PAHOA, Hawaii -- Thousands living near Hawaii's erupting Kilauea volcano are nervously watching the spread of lava and ashfall. More evacuations may soon be ordered. But the main routes may soon be blocked.
Fiery red lava is not the only color lighting up the Big Island sky. Blue flames can be seen darting into the air -- a sign that dangerous gases are being released.
Some of the vents formed by the Kilauea volcano are now releasing extremely high levels of sulfur dioxide, which is very toxic and potentially life threatening.
The United States Geological Survey (USGS) issued a "red warning" for pilots to stay away from flying in the region -- something that has been urged since the beginning of volcanic activity.
USGS reports that an "ash eruption ... has increased in intensity" and the ash cloud is "as high as 10,000-12,000 feet above sea level."

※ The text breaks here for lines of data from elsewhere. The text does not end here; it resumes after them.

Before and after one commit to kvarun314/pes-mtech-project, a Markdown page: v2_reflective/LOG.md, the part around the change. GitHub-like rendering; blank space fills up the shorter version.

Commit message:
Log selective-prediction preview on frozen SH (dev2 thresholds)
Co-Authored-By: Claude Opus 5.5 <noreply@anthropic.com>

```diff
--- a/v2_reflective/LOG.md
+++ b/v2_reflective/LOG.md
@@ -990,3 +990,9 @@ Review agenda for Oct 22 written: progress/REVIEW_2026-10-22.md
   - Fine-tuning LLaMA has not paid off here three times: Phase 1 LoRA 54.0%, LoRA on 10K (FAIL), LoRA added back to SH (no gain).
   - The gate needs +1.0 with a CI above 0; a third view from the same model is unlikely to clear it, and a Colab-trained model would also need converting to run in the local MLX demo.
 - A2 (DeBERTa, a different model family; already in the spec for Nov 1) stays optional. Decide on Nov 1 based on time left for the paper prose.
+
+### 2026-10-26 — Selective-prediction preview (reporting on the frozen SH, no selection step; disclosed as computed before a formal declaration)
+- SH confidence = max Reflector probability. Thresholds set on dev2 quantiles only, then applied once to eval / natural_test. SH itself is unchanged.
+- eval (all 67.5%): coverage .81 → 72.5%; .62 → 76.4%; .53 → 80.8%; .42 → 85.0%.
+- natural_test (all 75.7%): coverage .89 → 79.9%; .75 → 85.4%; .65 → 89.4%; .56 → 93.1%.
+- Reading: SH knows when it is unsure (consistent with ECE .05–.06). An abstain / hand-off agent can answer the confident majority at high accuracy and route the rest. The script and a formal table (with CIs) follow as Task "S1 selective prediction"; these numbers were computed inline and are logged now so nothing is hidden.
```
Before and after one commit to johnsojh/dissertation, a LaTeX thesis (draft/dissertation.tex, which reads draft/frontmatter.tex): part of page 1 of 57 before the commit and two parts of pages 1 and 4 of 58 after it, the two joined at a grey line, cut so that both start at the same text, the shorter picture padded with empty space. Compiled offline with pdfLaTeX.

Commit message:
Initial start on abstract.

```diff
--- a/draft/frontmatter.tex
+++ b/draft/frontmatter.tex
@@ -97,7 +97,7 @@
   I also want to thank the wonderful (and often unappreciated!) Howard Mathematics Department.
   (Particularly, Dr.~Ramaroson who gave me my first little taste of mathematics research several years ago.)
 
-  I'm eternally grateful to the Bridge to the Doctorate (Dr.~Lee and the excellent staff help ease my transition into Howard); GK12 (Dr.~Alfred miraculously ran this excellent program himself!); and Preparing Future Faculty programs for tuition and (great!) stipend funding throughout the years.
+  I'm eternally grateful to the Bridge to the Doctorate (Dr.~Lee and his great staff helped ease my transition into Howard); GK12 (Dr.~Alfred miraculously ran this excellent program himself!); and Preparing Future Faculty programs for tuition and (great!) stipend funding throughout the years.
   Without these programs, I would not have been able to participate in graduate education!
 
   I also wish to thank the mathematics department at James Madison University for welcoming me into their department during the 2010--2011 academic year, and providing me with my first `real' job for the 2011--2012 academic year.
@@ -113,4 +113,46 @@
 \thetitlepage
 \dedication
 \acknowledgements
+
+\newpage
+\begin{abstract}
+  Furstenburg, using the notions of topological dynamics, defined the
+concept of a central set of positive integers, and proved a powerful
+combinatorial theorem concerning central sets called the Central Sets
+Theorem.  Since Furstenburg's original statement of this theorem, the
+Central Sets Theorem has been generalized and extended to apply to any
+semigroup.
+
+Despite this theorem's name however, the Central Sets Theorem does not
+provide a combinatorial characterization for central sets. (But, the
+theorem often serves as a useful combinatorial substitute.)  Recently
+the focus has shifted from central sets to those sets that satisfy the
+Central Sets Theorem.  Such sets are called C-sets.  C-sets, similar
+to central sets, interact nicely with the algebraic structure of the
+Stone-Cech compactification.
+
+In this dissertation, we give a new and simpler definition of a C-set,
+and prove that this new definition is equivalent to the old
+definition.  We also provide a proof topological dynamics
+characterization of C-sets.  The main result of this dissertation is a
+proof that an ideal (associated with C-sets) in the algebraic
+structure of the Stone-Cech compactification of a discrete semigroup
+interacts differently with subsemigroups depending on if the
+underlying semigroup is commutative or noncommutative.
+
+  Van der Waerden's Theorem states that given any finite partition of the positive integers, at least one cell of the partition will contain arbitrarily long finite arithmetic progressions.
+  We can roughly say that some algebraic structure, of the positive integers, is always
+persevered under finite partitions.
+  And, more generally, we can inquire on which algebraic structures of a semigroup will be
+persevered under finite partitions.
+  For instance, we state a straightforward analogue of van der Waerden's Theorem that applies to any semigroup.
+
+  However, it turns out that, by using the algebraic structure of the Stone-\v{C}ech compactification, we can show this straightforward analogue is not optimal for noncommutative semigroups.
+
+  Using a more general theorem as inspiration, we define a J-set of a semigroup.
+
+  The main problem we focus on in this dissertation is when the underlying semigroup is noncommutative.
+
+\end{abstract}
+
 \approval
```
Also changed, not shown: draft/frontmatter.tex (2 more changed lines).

Summary of #HVO #Kilauea VAN/VONA: Ash eruption at summit has increased in intensity. NWS radar & pilot reports show top of the ash cloud is as high as 10,000-12,000 feet above sea level. Ashfall and vog has been reported in Pahala (18 mi downwind). #KilaueaErupts pic.twitter.com/ChzRdu0Ch7— USGS Volcanoes?? (@USGSVolcanoes) May 15, 2018
CBS affiliate KGMB-TV reports that winds are carrying the ash southwest of the Halemaumau Crater to a number of towns, including Pahala, Wood Valley, Punaluu and Hawaiian Oceanview Estates. The ash could also affect crops and animals.
National Weather Service urges residents to remain indoors -- especially those with respiratory illnesses to avoid inhaling particles. Anyone going outside should cover their mouth and nose with a cloth or mask.
At least 20 lava fissures have opened up since the eruptions began May 3, destroying more than two dozen homes or structures and creating a path about 2 miles long that's heading toward the ocean.
That's why all eyes are on the highway -- Highway 132 and 137 are in jeopardy of closing. If those highways were to close, the beach road would be one of the only evacuation routes. It's a one lane road. It's a beautiful drive, but it's not the ideal evacuation route.
"Where I was standing right here, I was looking at their living room window," said Leilani Estates resident Scott Wiggers.
Wiggers lives in the hardest-hit neighborhood, Leilani Estates. It is under evacuation orders, but he wont leave. Instead, he's documenting what's happening for his neighbors.
"It's hard to imagine, but when I was here, all of that lava was not there," Wiggins said. "All of the lava came through in a matter of a couple hours. One of the most incredible things, I've ever seen. It's just so devastating."